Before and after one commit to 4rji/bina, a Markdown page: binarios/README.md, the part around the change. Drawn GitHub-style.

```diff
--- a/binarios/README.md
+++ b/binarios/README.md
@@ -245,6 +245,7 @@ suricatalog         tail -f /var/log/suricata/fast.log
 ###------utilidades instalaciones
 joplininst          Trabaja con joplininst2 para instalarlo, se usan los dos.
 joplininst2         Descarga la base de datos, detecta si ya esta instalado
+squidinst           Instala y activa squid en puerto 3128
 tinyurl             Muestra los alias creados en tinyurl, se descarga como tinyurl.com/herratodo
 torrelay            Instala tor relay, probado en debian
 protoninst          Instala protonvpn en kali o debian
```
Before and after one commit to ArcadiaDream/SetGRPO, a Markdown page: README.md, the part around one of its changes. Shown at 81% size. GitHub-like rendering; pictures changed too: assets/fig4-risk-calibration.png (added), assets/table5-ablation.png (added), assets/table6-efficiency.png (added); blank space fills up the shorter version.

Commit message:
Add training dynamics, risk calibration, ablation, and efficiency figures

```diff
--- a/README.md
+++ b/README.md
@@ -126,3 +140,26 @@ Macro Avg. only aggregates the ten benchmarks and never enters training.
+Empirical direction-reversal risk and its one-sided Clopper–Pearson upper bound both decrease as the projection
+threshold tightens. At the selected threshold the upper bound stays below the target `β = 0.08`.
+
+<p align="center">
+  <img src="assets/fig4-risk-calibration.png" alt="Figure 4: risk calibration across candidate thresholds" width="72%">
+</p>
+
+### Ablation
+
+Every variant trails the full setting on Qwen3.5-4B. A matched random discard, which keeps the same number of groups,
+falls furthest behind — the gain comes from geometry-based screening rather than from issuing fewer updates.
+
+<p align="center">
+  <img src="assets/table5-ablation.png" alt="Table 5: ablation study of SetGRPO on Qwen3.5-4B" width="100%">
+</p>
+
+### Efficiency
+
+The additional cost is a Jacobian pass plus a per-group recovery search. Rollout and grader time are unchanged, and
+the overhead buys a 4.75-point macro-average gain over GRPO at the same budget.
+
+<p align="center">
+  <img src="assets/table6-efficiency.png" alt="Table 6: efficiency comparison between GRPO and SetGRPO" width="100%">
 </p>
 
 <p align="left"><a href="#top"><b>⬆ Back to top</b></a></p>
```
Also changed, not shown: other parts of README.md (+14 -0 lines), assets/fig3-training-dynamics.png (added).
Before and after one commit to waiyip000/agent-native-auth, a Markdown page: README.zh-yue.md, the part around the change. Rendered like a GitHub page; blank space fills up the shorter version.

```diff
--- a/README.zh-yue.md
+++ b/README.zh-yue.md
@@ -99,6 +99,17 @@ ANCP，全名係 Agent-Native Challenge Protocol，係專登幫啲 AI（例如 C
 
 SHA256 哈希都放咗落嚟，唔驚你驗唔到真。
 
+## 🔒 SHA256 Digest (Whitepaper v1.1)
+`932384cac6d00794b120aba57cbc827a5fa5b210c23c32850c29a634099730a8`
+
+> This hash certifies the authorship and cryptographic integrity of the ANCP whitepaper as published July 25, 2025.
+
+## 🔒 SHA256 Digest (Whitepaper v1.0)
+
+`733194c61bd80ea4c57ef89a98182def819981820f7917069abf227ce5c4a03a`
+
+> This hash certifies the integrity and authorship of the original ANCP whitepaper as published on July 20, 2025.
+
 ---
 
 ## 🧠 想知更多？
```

_ _ _ _ _

Go back to the listing above and please repeat it exactly.

Before and after one commit to 4rji/bina, a Markdown page: binarios/README.md, the part around the change. Drawn GitHub-style.

```diff
--- a/binarios/README.md
+++ b/binarios/README.md
@@ -245,6 +245,7 @@ suricatalog         tail -f /var/log/suricata/fast.log
 ###------utilidades instalaciones
 joplininst          Trabaja con joplininst2 para instalarlo, se usan los dos.
 joplininst2         Descarga la base de datos, detecta si ya esta instalado
+squidinst           Instala y activa squid en puerto 3128
 tinyurl             Muestra los alias creados en tinyurl, se descarga como tinyurl.com/herratodo
 torrelay            Instala tor relay, probado en debian
 protoninst          Instala protonvpn en kali o debian
```
Before and after one commit to ArcadiaDream/SetGRPO, a Markdown page: README.md, the part around one of its changes. Shown at 81% size. GitHub-like rendering; pictures changed too: assets/fig4-risk-calibration.png (added), assets/table5-ablation.png (added), assets/table6-efficiency.png (added); blank space fills up the shorter version.

Commit message:
Add training dynamics, risk calibration, ablation, and efficiency figures

```diff
--- a/README.md
+++ b/README.md
@@ -126,3 +140,26 @@ Macro Avg. only aggregates the ten benchmarks and never enters training.
+Empirical direction-reversal risk and its one-sided Clopper–Pearson upper bound both decrease as the projection
+threshold tightens. At the selected threshold the upper bound stays below the target `β = 0.08`.
+
+<p align="center">
+  <img src="assets/fig4-risk-calibration.png" alt="Figure 4: risk calibration across candidate thresholds" width="72%">
+</p>
+
+### Ablation
+
+Every variant trails the full setting on Qwen3.5-4B. A matched random discard, which keeps the same number of groups,
+falls furthest behind — the gain comes from geometry-based screening rather than from issuing fewer updates.
+
+<p align="center">
+  <img src="assets/table5-ablation.png" alt="Table 5: ablation study of SetGRPO on Qwen3.5-4B" width="100%">
+</p>
+
+### Efficiency
+
+The additional cost is a Jacobian pass plus a per-group recovery search. Rollout and grader time are unchanged, and
+the overhead buys a 4.75-point macro-average gain over GRPO at the same budget.
+
+<p align="center">
+  <img src="assets/table6-efficiency.png" alt="Table 6: efficiency comparison between GRPO and SetGRPO" width="100%">
 </p>
 
 <p align="left"><a href="#top"><b>⬆ Back to top</b></a></p>
```
Also changed, not shown: other parts of README.md (+14 -0 lines), assets/fig3-training-dynamics.png (added).
Before and after one commit to waiyip000/agent-native-auth, a Markdown page: README.zh-yue.md, the part around the change. Rendered like a GitHub page; blank space fills up the shorter version.

```diff
--- a/README.zh-yue.md
+++ b/README.zh-yue.md
@@ -99,6 +99,17 @@ ANCP，全名係 Agent-Native Challenge Protocol，係專登幫啲 AI（例如 C
 
 SHA256 哈希都放咗落嚟，唔驚你驗唔到真。
 
+## 🔒 SHA256 Digest (Whitepaper v1.1)
+`932384cac6d00794b120aba57cbc827a5fa5b210c23c32850c29a634099730a8`
+
+> This hash certifies the authorship and cryptographic integrity of the ANCP whitepaper as published July 25, 2025.
+
+## 🔒 SHA256 Digest (Whitepaper v1.0)
+
+`733194c61bd80ea4c57ef89a98182def819981820f7917069abf227ce5c4a03a`
+
+> This hash certifies the integrity and authorship of the original ANCP whitepaper as published on July 20, 2025.
+
 ---
 
 ## 🧠 想知更多？
```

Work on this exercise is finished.